▶ **Supplied data**
=======

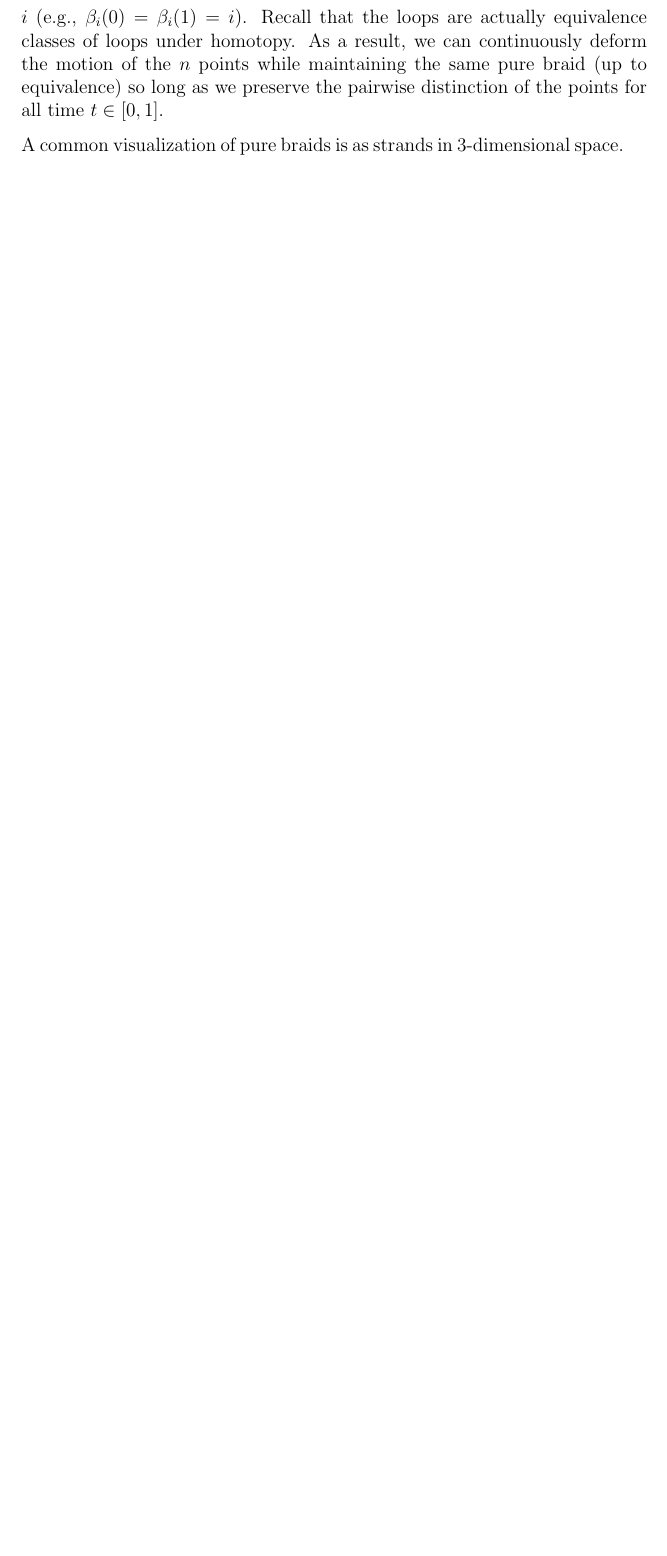
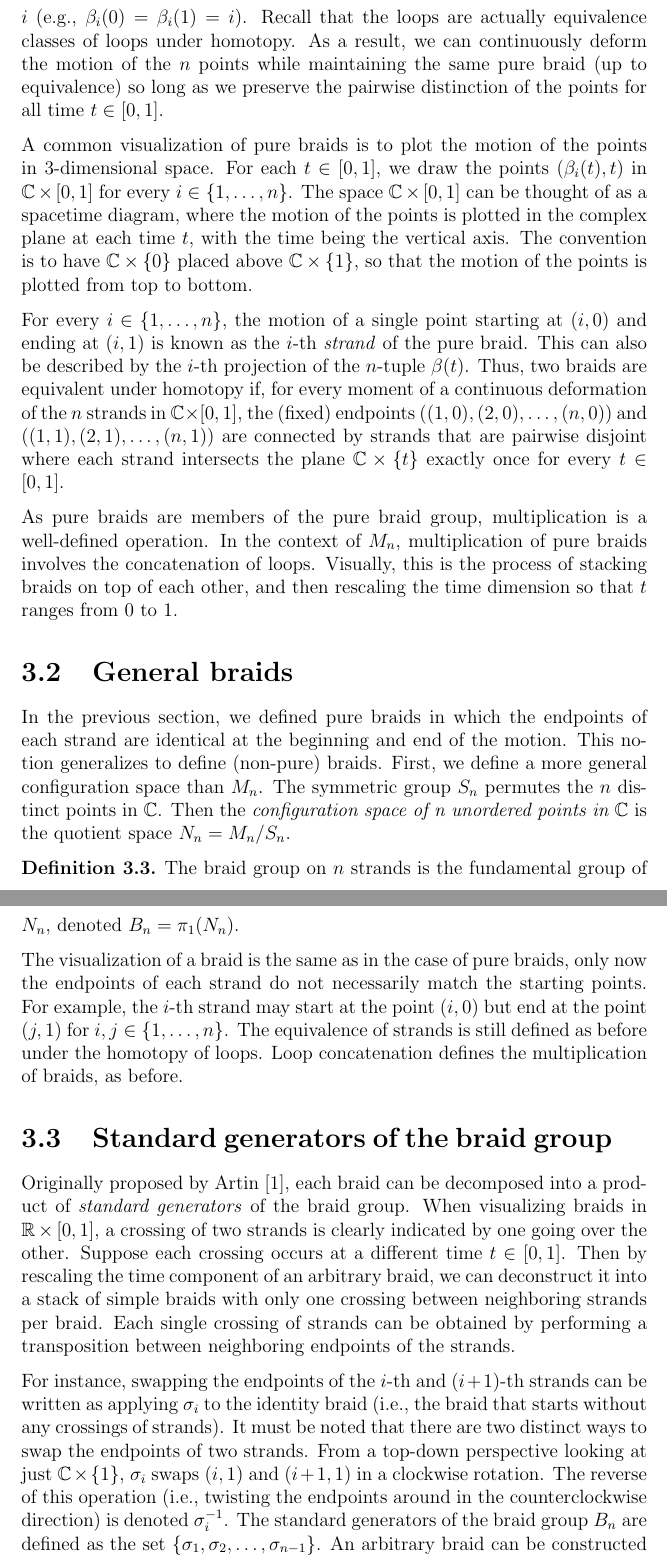
Before and after one commit to MaxVarverakis/599-Representation-Theory, a LaTeX thesis (Thesis/Thesis.tex): part of page 10 of 10 before the commit and two parts of pages 10 and 11 of 12 after it, the two joined at a grey line, cut so that both start at the same text, the shorter picture padded with empty space. Compiled offline with pdfLaTeX.

Commit message:
Added braid generators

```diff
--- a/Thesis/Thesis.tex
+++ b/Thesis/Thesis.tex
@@ -256,9 +256,31 @@ We can think of a pure braid as a loop in $M_n$:
 \end{align*}
 with some base point. Conventionally, we define the base point as the $n$-tuple of integers $(1,2,3,\dots,n)\in \C^n$. Then a pure braid can be though of the motion of these points in the complex plane as $t$ ranges from 0 to 1 in which $\beta_i(t)$ is defined and $\beta_i(t)\neq \beta_j(t)$ for every $t\in[0,1]$ and $i\neq j\in\left\{ 1,2,\dots,n \right\}$. Because each $\beta_i$ is a loop, it must start and end at the point $i$ (e.g., $\beta_i(0)=\beta_i(1)=i$). Recall that the loops are actually equivalence classes of loops under homotopy. As a result, we can continuously deform the motion of the $n$ points while maintaining the same pure braid (up to equivalence) so long as we preserve the pairwise distinction of the points for all time $t\in[0,1]$.
 
-A common visualization of pure braids is as strands in 3-dimensional space.
+A common visualization of pure braids is to plot the motion of the points in 3-dimensional space. For each $t\in [0,1]$, we draw the points $\left( \beta_i(t),t \right)$ in $\C\times[0,1]$ for every $i\in\left\{ 1,\dots,n \right\}$. The space $\C\times[0,1]$ can be thought of as a spacetime diagram, where the motion of the points is plotted in the complex plane at each time $t$, with the time being the vertical axis. The convention is to have $\C\times\left\{ 0 \right\}$ placed above $\C\times\left\{ 1 \right\}$, so that the motion of the points is plotted from top to bottom.
 
-% \bibliographystyle{plain}
-% \bibliography{references}
+For every $i\in\left\{ 1,\dots,n \right\}$, the motion of a single point starting at $(i,0)$ and ending at $(i,1)$ is known as the $i$-th \textit{strand} of the pure braid. This can also be described by the $i$-th projection of the $n$-tuple $\beta(t)$. Thus, two braids are equivalent under homotopy if, for every moment of a continuous deformation of the $n$ strands in $\C\times [0,1]$, the (fixed) endpoints $((1,0),(2,0),\dots,(n,0))$ and $((1,1),(2,1),\dots,(n,1))$ are connected by strands that are pairwise disjoint where each strand intersects the plane $\C\times\left\{ t \right\}$ exactly once for every $t\in[0,1]$.
+
+As pure braids are members of the pure braid group, multiplication is a well-defined operation. In the context of $M_n$, multiplication of pure braids involves the concatenation of loops. Visually, this is the process of stacking braids on top of each other, and then rescaling the time dimension so that $t$ ranges from 0 to 1.
+
+\section{General braids}
+In the previous section, we defined pure braids in which the endpoints of each strand are identical at the beginning and end of the motion. This notion generalizes to define (non-pure) braids. First, we define a more general configuration space than $M_n$. The symmetric group $S_n$ permutes the $n$ distinct points in $\C$. Then the \textit{configuration space of n unordered points in $\C$} is the quotient space $N_n = M_n/S_n$.
+
+\begin{definition}
+    The braid group on $n$ strands is the fundamental group of $N_n$, denoted $B_n = \pi_1(N_n)$.
+\end{definition}
+
+The visualization of a braid is the same as in the case of pure braids, only now the endpoints of each strand do not necessarily match the starting points. For example, the $i$-th strand may start at the point $(i,0)$ but end at the point $(j,1)$ for $i,j\in\left\{ 1,\dots,n \right\}$. The equivalence of strands is still defined as before under the homotopy of loops. Loop concatenation defines the multiplication of braids, as before.
+
+\section{Standard generators of the braid group}
+Originally proposed by Artin~\cite{Artin1947}, each braid can be decomposed into a product of \textit{standard generators} of the braid group. When visualizing braids in $\R\times[0,1]$, a crossing of two strands is clearly indicated by one going over the other. Suppose each crossing occurs at a different time $t\in[0,1]$. Then by rescaling the time component of an arbitrary braid, we can deconstruct it into a stack of simple braids with only one crossing between neighboring strands per braid. Each single crossing of strands can be obtained by performing a transposition between neighboring endpoints of the strands.
+
+For instance, swapping the endpoints of the $i$-th and $(i+1)$-th strands can be written as applying $\sigma_i$ to the identity braid (i.e., the braid that starts without any crossings of strands). It must be noted that there are two distinct ways to swap the endpoints of two strands. From a top-down perspective looking at just $\C\times\left\{ 1 \right\}$, $\sigma_i$ swaps $(i,1)$ and $(i+1,1)$ in a clockwise rotation. The reverse of this operation (i.e., twisting the endpoints around in the counterclockwise direction) is denoted $\sigma_i^{-1}$. The standard generators of the braid group $B_n$ are defined as the set $\left\{ \sigma_1,\sigma_2,\dots,\sigma_{n-1} \right\}$. An arbitrary braid can be constructed by concatenating (or stacking) the simpler braids made from the standard generators before rescaling the time dimension to $[0,1]$.
+
+
+
+
+
+\bibliographystyle{plain}
+\bibliography{references}
 
 \end{document}
```
Also changed, not shown: Thesis/references.bib (+15 -0 lines), Thesis/Thesis.bbl, Thesis/Thesis.pdf, Thesis/Thesis.tex (2 more changed lines), 6 other files.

=======

▶ **Prompt**
Across the listing above, find all lines where the word "Thesis" is present and copy them.

▶ **Completed task**
Before and after one commit to MaxVarverakis/599-Representation-Theory, a LaTeX thesis (Thesis/Thesis.tex): part of page 10 of 10 before the commit and two parts of pages 10 and 11 of 12 after it, the two joined at a grey line, cut so that both start at the same text, the shorter picture padded with empty space. Compiled offline with pdfLaTeX.
--- a/Thesis/Thesis.tex
+++ b/Thesis/Thesis.tex
Also changed, not shown: Thesis/references.bib (+15 -0 lines), Thesis/Thesis.bbl, Thesis/Thesis.pdf, Thesis/Thesis.tex (2 more changed lines), 6 other files.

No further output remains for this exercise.